Safety Director Cedric Alexander departs DeKalb County
Jennifer Ffrench-Parker | 3/10/2017, 6 a.m.
Dr. Cedric Alexander, who was DeKalb Public Safety director for three years, is leaving the county on March 31.
Alexander announced his resignation March 1, saying he is retiring from his 40-year career in law enforcement but will continue working as an analyst for CNN.
His contract as deputy chief operating officer, Public Safety, began Dec. 16, 2013, and ended Dec. 31, 2016.

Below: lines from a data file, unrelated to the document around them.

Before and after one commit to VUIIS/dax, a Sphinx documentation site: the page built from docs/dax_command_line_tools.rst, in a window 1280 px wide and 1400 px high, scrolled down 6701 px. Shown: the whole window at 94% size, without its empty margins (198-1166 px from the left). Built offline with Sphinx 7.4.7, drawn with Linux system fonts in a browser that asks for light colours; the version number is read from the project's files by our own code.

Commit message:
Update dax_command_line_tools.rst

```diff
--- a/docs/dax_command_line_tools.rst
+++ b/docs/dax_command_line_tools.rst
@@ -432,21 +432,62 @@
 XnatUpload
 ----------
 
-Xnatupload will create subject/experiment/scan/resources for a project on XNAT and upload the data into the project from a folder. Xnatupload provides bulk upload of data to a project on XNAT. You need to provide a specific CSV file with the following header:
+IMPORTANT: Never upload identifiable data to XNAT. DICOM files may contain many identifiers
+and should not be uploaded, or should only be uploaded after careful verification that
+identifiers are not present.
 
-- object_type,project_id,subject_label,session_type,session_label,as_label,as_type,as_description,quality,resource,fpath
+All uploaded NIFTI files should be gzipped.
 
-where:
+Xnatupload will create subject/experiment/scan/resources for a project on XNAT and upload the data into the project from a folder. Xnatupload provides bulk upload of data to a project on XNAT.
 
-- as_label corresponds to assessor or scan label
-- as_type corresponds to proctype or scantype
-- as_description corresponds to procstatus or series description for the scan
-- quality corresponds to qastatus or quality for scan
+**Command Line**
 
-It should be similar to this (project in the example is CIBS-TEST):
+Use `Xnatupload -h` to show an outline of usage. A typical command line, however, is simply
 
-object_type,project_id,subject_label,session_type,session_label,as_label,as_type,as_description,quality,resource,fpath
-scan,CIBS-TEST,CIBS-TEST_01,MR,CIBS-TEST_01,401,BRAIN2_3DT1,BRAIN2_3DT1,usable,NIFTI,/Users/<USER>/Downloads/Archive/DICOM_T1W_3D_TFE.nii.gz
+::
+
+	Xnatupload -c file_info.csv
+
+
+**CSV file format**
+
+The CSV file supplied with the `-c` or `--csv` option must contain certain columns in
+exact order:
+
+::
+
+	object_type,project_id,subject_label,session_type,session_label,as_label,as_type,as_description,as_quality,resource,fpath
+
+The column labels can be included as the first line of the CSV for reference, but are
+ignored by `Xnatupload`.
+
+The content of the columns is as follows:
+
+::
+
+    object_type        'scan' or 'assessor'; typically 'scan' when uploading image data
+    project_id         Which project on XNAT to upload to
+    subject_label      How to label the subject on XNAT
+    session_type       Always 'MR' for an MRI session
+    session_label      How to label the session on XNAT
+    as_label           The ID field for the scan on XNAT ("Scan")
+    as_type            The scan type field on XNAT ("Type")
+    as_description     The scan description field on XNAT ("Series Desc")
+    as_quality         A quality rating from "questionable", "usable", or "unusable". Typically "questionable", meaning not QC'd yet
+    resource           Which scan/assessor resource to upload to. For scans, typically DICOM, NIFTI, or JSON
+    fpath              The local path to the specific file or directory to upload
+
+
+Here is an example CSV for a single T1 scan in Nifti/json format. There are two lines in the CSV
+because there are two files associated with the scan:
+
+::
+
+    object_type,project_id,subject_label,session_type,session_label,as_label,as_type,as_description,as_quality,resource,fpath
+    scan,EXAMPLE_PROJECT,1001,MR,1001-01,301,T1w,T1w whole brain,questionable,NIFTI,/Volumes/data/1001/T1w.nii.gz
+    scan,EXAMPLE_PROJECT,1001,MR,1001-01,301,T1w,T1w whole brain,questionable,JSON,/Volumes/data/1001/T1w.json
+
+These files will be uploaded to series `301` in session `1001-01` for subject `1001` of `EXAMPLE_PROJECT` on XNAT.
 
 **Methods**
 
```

Alexander was first hired as DeKalb’s police chief in April 2013. As public safety director, he was responsible for overseeing police, fire, 911 and emergency services.
The DeKalb Fraternal Order of Police is hoping the $176,800 public safety director position will be abolished so its salary can go toward officer salaries.

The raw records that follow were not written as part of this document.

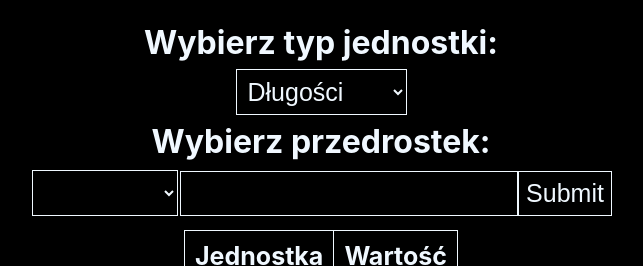
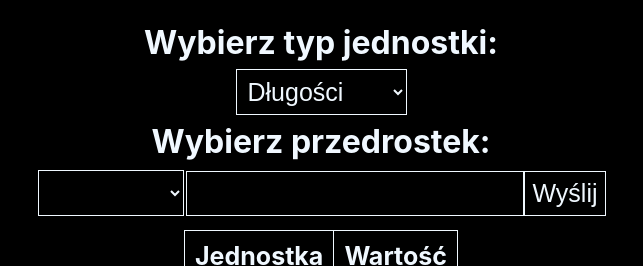
Before and after one commit to kry008/przelicznikJednostek, a React (Create React App) app: page / in a window 1280 px wide. Shown: the top 266 px of the page, without its empty margins (319-962 px from the left). Built offline with nearby package versions, Linux system fonts and the light colour scheme.

Commit message:
wygląd ostatni

```diff
--- a/src/Prefixes.js
+++ b/src/Prefixes.js
@@ -29,8 +29,9 @@ class Prefixes extends React.Component {
         var result = 0;
         var basic = 0;
         var usedPrefixes = [];
+        var i = 0;
         if (selectedType === 'long') {
-            for (var i = 0; i < prefixLong.length; i++) {
+            for (i = 0; i < prefixLong.length; i++) {
                 if (selectedUnit === prefixLong[i].name) {
                     result = givenValue / prefixLong[i].value;
                     basic = prefixLong[i].value;
@@ -39,7 +40,7 @@ class Prefixes extends React.Component {
             }
         }
         if (selectedType === 'time') {
-            for (var i = 0; i < prefixTime.length; i++) {
+            for (i = 0; i < prefixTime.length; i++) {
                 if (selectedUnit === prefixTime[i].name) {
                     result = givenValue / prefixTime[i].value;
                     basic = prefixTime[i].value;
@@ -48,7 +49,7 @@ class Prefixes extends React.Component {
             }
         }
         if (selectedType === 'weight') {
-            for (var i = 0; i < prefixWeight.length; i++) {
+            for (i = 0; i < prefixWeight.length; i++) {
                 if (selectedUnit === prefixWeight[i].name) {
                     result = givenValue / prefixWeight[i].value;
                     basic = prefixWeight[i].value;
@@ -57,7 +58,7 @@ class Prefixes extends React.Component {
             }
         }
         if (selectedType === 'memory') {
-            for (var i = 0; i < prefixMemory.length; i++) {
+            for (i = 0; i < prefixMemory.length; i++) {
                 if (selectedUnit === prefixMemory[i].name) {
                     result = givenValue / prefixMemory[i].value;
                     basic = prefixMemory[i].value;
@@ -66,7 +67,7 @@ class Prefixes extends React.Component {
             }
         }
         if (selectedType === 'space') {
-            for (var i = 0; i < prefixSpace.length; i++) {
+            for (i = 0; i < prefixSpace.length; i++) {
                 if (selectedUnit === prefixSpace[i].name) {
                     result = givenValue / prefixSpace[i].value;
                     basic = prefixSpace[i].value;
@@ -114,32 +115,11 @@ class Prefixes extends React.Component {
                         </select>
                     </label>
                     <input type="number" value={givenValue} onChange={(event) => {this.setState({givenValue: event.target.value}); console.log(event.target.value);}} />
-                    <input type="submit" value="Submit"  />
+                    <input type="submit" value="Wyślij"  />
                 </form>
             </div>
         );
     }
 }
 
-/*class Prefixes extends React.Component {
-    constructor(props) {
-        super(props);
-        this.state = {
-            selectedType: this.props.selectedType
-        };
-    }
-    render() {
-        return (
-            <div className="prefixes">
-                {prefixLong.map(prefix => (
-                    <div className="prefix">
-                        <input type="radio" name="prefix" value={prefix.value} onChange={this.props.handleChange} />
-                        <label>{prefix.name}</label>
-                    </div>
-                ))}
-            </div>
-        );
-    }
-
-}*/
 export default Prefixes;
--- a/src/index.css
+++ b/src/index.css
@@ -1,5 +1,4 @@
-*
-{
+* {
   margin: 0;
   padding: 2px;
   min-width: none;
@@ -7,8 +6,13 @@
   background-color: black;
   color: aliceblue;
 }
-table, td, th, select, input, option
-{
+
+table,
+td,
+th,
+select,
+input,
+option {
   border: 1px solid aliceblue;
   padding: 7px;
 }
@@ -27,25 +31,48 @@ code {
     monospace;
 }
 
-.przelicznik
-{
+.przelicznik {
   margin: 10px;
   text-align: center;
 }
 
-table
-{
+table {
   margin: 10px auto;
   border-collapse: collapse;
 
 }
-td, th
-{
+
+td,
+th {
   padding: 10px;
 }
-h1, h2, h3, h4, h5, h6
-{
+
+h1,
+h2,
+h3,
+h4,
+h5,
+h6 {
   text-align: center;
   font-size: xx-large;
   padding: 5px;
 }
+
+::-webkit-scrollbar {
+  width: 20px
+}
+
+::-webkit-scrollbar-track {
+  background-color: #222
+}
+
+::-webkit-scrollbar-thumb {
+  background-color: #FFF;
+  border-radius: 20px;
+  border: 6px solid transparent;
+  background-clip: content-box
+}
+
+::-webkit-scrollbar-thumb:hover {
+  background-color: #aaa
+}
```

DeKalb CEO Micheal Thurmond praised Alexander for doing “an excellent job” leading the department but he says the position will remain vacant for now and likely permanently.
During his tenure in DeKalb, a grand jury brought charges against Officer Robert Olsen, who was indicted in the shooting death of naked and unarmed Anthony Hill, a mentally ill Air Force veteran.
Kevin Davis, a Decatur man, was also shot by police in his apartment on Dec. 29, 2014 after he called 911 for help when his girlfriend was stabbed by a roommate. A grand jury recommended no charges against Officer Joseph Pitts, who said he twice ordered Davis to drop a firearm.
Alexander, who has a doctorate in clinical psychology, is president of the National Organization of Black Law Enforcement Executives, and a national advocate for better policing. In August 2014, he traveled to Ferguson, Mo., after the shooting of Michael Brown to help calm that city.
Last year, he was a finalist for the Chicago police superintendent job but Chicago Mayor Rahm Emanuel promoted from within, elevating his police department’s chief of patrol Eddie Johnson to the top job.
Alexander published “The New Guardians: Policing in America’s Communities For the 21st Century” last year. The book emphasized community policing, where cops work their beats as trusted guardians instead of crusading warriors.